  • cobby

    I’ve known savvants who had no training at all in art, and produce things of unbelievable quality and beauty. I’ve seen master level artists and dr level artists that couldnt draw a hang man right.

    It’s the synergie of the gift and the training that make the talent.

    Then there’s me, who beats the block into the round hole… :-)

  • Darko Bulatovic

    Idea – that is talent, and make that idea true is work of dedication.

    If you don’t have Idea you can work all day and do nothing. :)

    When I work on some design, i have periods when I lose inspiration (find my self repeating-stall), someone could call that laziness, but when I am challenged with Idea (born from laziness period) I can break through like bull (dancing at the same time).

    So I think talent summons Art and if you believe in it everyone will.

  • http://www.crystalcleardesigns.com ccdesigns

    This has become quite the deep web talent philisophical discussion. A great secret to success that the big ones all know:

    Surround yourself with talent better than yourself.

    No matter how talented I have ever thought myself to be, I am comfortable with people that are better than me. Many talented people fear people that can compete with them – by doing so, they limit their collaboration potential. You will never be great unless you learn how to surround yourself with greatness and to also be comfortable with it.

  • Charlie_chalk

    @CCDesigns:

    Now that IS something I find very easy to do, it happens every time I collect my son from nursery! ;-)

    CC

  • Mathew Patterson

    Guy Kawasaki has a great post on recruiting great talent: http://blog.guykawasaki.com/2006/01/the_art_of_recr.html

    Mathew
    the-making-of.signal7.com.au

  • http://www.sitepoint.com AlexW

    There’s no such thing as “talent”—there’s practice, hard-work and preferences (i.e. usually you do things you like better than things you don’t like, and that’s simply because they’re a hobby rather than a burden).

    Of course, practice helps anyone, but surely you’re not saying that no-one ever has a natural aptitude for particular areas? Mozart, Einstein, Leonardo, even Michael Jordan always had more than just plain sweat on everyone else.

  • Doug

    cholmon said

    a lazy person is one who does not WANT to work, period. A productive person is one who wants to devote the least amount of resources to a project while doing the best job possible.

    The word you are looking for is efficiency. Productivity is close, but effecient is better. An efficient person often feels lazy because they want to finish the job in 2 hours and do it right while everyone else feels fine finishing the job in 8 hours and not really caring about whether they did it right or not.

    I think many efficient people who work in office environments know what I’m talking about. It is pretty clear when the people around aren’t very efficient.

  • cobby

    I’ve worked in the “Office Enviroment” And there are too many people out there that work at
    a pace consistant to their paygrade.

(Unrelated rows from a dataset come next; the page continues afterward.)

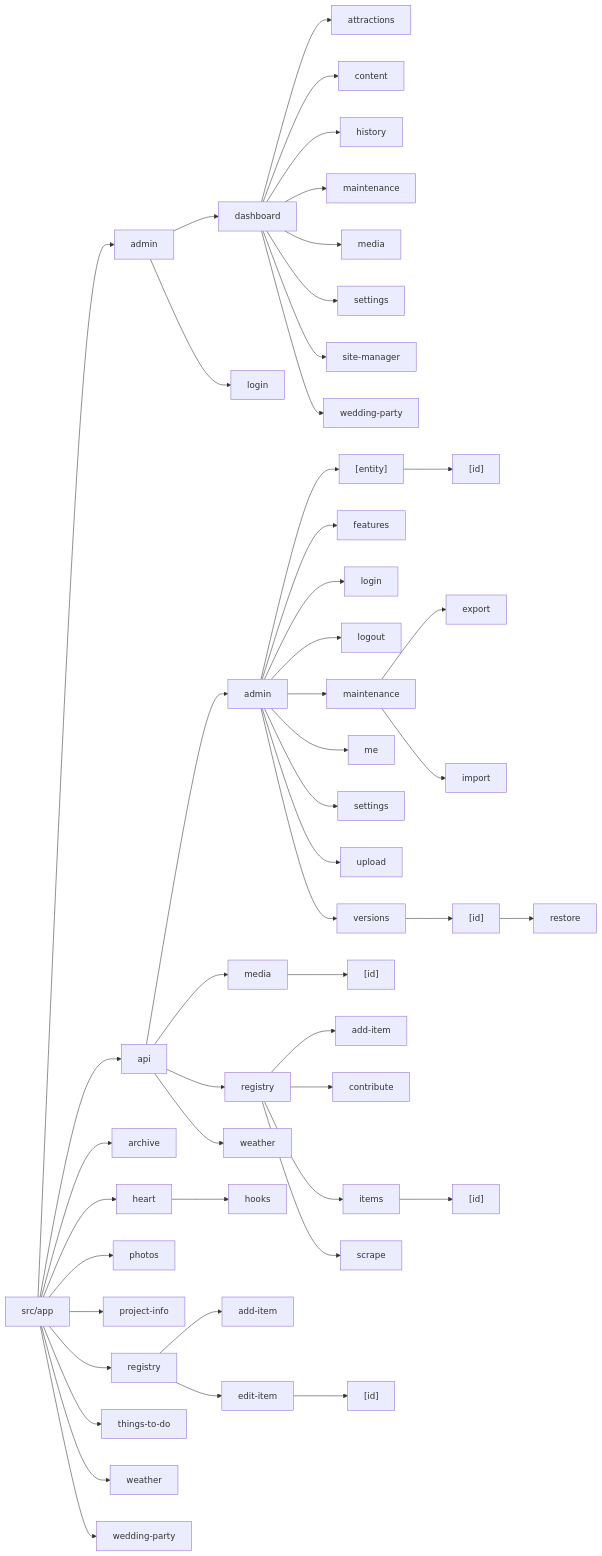
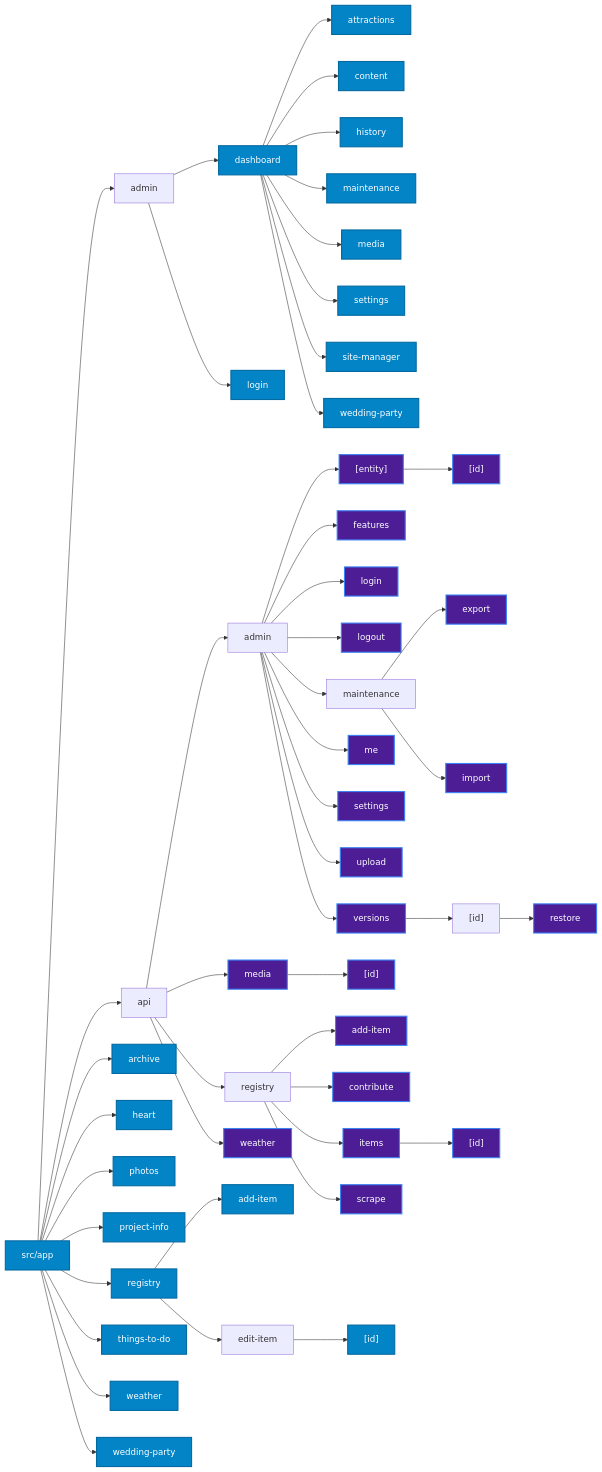
The second of 2 diagrams in ARCHITECTURE.md (fderuiter/wedding_website), drawn with Mermaid before and after one commit. The commit also changed 1 other file, not shown here.

Commit message:
feat: strict route file verification and visual routing diagram

````diff
--- a/ARCHITECTURE.md
+++ b/ARCHITECTURE.md
@@ -60,100 +60,142 @@
 ```mermaid
 flowchart LR
+    classDef page fill:#0284c7,stroke:#0369a1,color:#ffffff,stroke-width:2px;
+    classDef api fill:#4c1d95,stroke:#3b82f6,color:#ffffff,stroke-width:2px;
+
     App["src/app"]
     node_admin["admin"]
+    node_admin_dashboard["dashboard"]
+    node_admin_dashboard_attractions["attractions"]
+    node_admin_dashboard_content["content"]
+    node_admin_dashboard_history["history"]
+    node_admin_dashboard_maintenance["maintenance"]
+    node_admin_dashboard_media["media"]
+    node_admin_dashboard_settings["settings"]
+    node_admin_dashboard_sitemanager["site-manager"]
+    node_admin_dashboard_weddingparty["wedding-party"]
+    node_admin_login["login"]
+    node_api["api"]
+    node_api_admin["admin"]
+    node_api_admin_entity["[entity]"]
+    node_api_admin_entity_id["[id]"]
+    node_api_admin_features["features"]
+    node_api_admin_login["login"]
+    node_api_admin_logout["logout"]
+    node_api_admin_maintenance["maintenance"]
+    node_api_admin_maintenance_export["export"]
+    node_api_admin_maintenance_import["import"]
+    node_api_admin_me["me"]
+    node_api_admin_settings["settings"]
+    node_api_admin_upload["upload"]
+    node_api_admin_versions["versions"]
+    node_api_admin_versions_id["[id]"]
+    node_api_admin_versions_id_restore["restore"]
+    node_api_media["media"]
+    node_api_media_id["[id]"]
+    node_api_registry["registry"]
+    node_api_registry_additem["add-item"]
+    node_api_registry_contribute["contribute"]
+    node_api_registry_items["items"]
+    node_api_registry_items_id["[id]"]
+    node_api_registry_scrape["scrape"]
+    node_api_weather["weather"]
+    node_archive["archive"]
+    node_heart["heart"]
+    node_photos["photos"]
+    node_projectinfo["project-info"]
+    node_registry["registry"]
+    node_registry_additem["add-item"]
+    node_registry_edititem["edit-item"]
+    node_registry_edititem_id["[id]"]
+    node_thingstodo["things-to-do"]
+    node_weather["weather"]
+    node_weddingparty["wedding-party"]
     App --> node_admin
-    node_admin_dashboard["dashboard"]
     node_admin --> node_admin_dashboard
-    node_admin_dashboard_attractions["attractions"]
     node_admin_dashboard --> node_admin_dashboard_attractions
-    node_admin_dashboard_content["content"]
     node_admin_dashboard --> node_admin_dashboard_content
-    node_admin_dashboard_history["history"]
     node_admin_dashboard --> node_admin_dashboard_history
-    node_admin_dashboard_maintenance["maintenance"]
     node_admin_dashboard --> node_admin_dashboard_maintenance
-    node_admin_dashboard_media["media"]
     node_admin_dashboard --> node_admin_dashboard_media
-    node_admin_dashboard_settings["settings"]
     node_admin_dashboard --> node_admin_dashboard_settings
-    node_admin_dashboard_sitemanager["site-manager"]
     node_admin_dashboard --> node_admin_dashboard_sitemanager
-    node_admin_dashboard_weddingparty["wedding-party"]
     node_admin_dashboard --> node_admin_dashboard_weddingparty
-    node_admin_login["login"]
     node_admin --> node_admin_login
-    node_api["api"]
     App --> node_api
-    node_api_admin["admin"]
     node_api --> node_api_admin
-    node_api_admin_entity["[entity]"]
     node_api_admin --> node_api_admin_entity
-    node_api_admin_entity_id["[id]"]
     node_api_admin_entity --> node_api_admin_entity_id
-    node_api_admin_features["features"]
     node_api_admin --> node_api_admin_features
-    node_api_admin_login["login"]
     node_api_admin --> node_api_admin_login
-    node_api_admin_logout["logout"]
     node_api_admin --> node_api_admin_logout
-    node_api_admin_maintenance["maintenance"]
     node_api_admin --> node_api_admin_maintenance
-    node_api_admin_maintenance_export["export"]
     node_api_admin_maintenance --> node_api_admin_maintenance_export
-    node_api_admin_maintenance_import["import"]
     node_api_admin_maintenance --> node_api_admin_maintenance_import
-    node_api_admin_me["me"]
     node_api_admin --> node_api_admin_me
-    node_api_admin_settings["settings"]
     node_api_admin --> node_api_admin_settings
-    node_api_admin_upload["upload"]
     node_api_admin --> node_api_admin_upload
-    node_api_admin_versions["versions"]
     node_api_admin --> node_api_admin_versions
-    node_api_admin_versions_id["[id]"]
     node_api_admin_versions --> node_api_admin_versions_id
-    node_api_admin_versions_id_restore["restore"]
     node_api_admin_versions_id --> node_api_admin_versions_id_restore
-    node_api_media["media"]
     node_api --> node_api_media
-    node_api_media_id["[id]"]
     node_api_media --> node_api_media_id
-    node_api_registry["registry"]
     node_api --> node_api_registry
-    node_api_registry_additem["add-item"]
     node_api_registry --> node_api_registry_additem
-    node_api_registry_contribute["contribute"]
     node_api_registry --> node_api_registry_contribute
-    node_api_registry_items["items"]
     node_api_registry --> node_api_registry_items
-    node_api_registry_items_id["[id]"]
     node_api_registry_items --> node_api_registry_items_id
-    node_api_registry_scrape["scrape"]
     node_api_registry --> node_api_registry_scrape
-    node_api_weather["weather"]
     node_api --> node_api_weather
-    node_archive["archive"]
     App --> node_archive
-    node_heart["heart"]
     App --> node_heart
-    node_heart_hooks["hooks"]
-    node_heart --> node_heart_hooks
-    node_photos["photos"]
     App --> node_photos
-    node_projectinfo["project-info"]
     App --> node_projectinfo
-    node_registry["registry"]
     App --> node_registry
-    node_registry_additem["add-item"]
     node_registry --> node_registry_additem
-    node_registry_edititem["edit-item"]
     node_registry --> node_registry_edititem
-    node_registry_edititem_id["[id]"]
     node_registry_edititem --> node_registry_edititem_id
-    node_thingstodo["things-to-do"]
     App --> node_thingstodo
-    node_weather["weather"]
     App --> node_weather
-    node_weddingparty["wedding-party"]
     App --> node_weddingparty
+    class App page;
+    class node_admin_dashboard page;
+    class node_admin_dashboard_attractions page;
+    class node_admin_dashboard_content page;
+    class node_admin_dashboard_history page;
+    class node_admin_dashboard_maintenance page;
+    class node_admin_dashboard_media page;
+    class node_admin_dashboard_settings page;
+    class node_admin_dashboard_sitemanager page;
+    class node_admin_dashboard_weddingparty page;
+    class node_admin_login page;
+    class node_api_admin_entity api;
+    class node_api_admin_entity_id api;
+    class node_api_admin_features api;
+    class node_api_admin_login api;
+    class node_api_admin_logout api;
+    class node_api_admin_maintenance_export api;
+    class node_api_admin_maintenance_import api;
+    class node_api_admin_me api;
+    class node_api_admin_settings api;
+    class node_api_admin_upload api;
+    class node_api_admin_versions api;
+    class node_api_admin_versions_id_restore api;
+    class node_api_media api;
+    class node_api_media_id api;
+    class node_api_registry_additem api;
+    class node_api_registry_contribute api;
+    class node_api_registry_items api;
+    class node_api_registry_items_id api;
+    class node_api_registry_scrape api;
+    class node_api_weather api;
+    class node_archive page;
+    class node_heart page;
+    class node_photos page;
+    class node_projectinfo page;
+    class node_registry page;
+    class node_registry_additem page;
+    class node_registry_edititem_id page;
+    class node_thingstodo page;
+    class node_weather page;
+    class node_weddingparty page;
 ```
````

    True Efficiency will come when one is starving, opening their own business and having to live
    off what they make. Period

    Life’s little lessons become well learned when you strike out on your own.

  • Fiyaer

    I think Cobby hit it right on the head. But laziness is good too.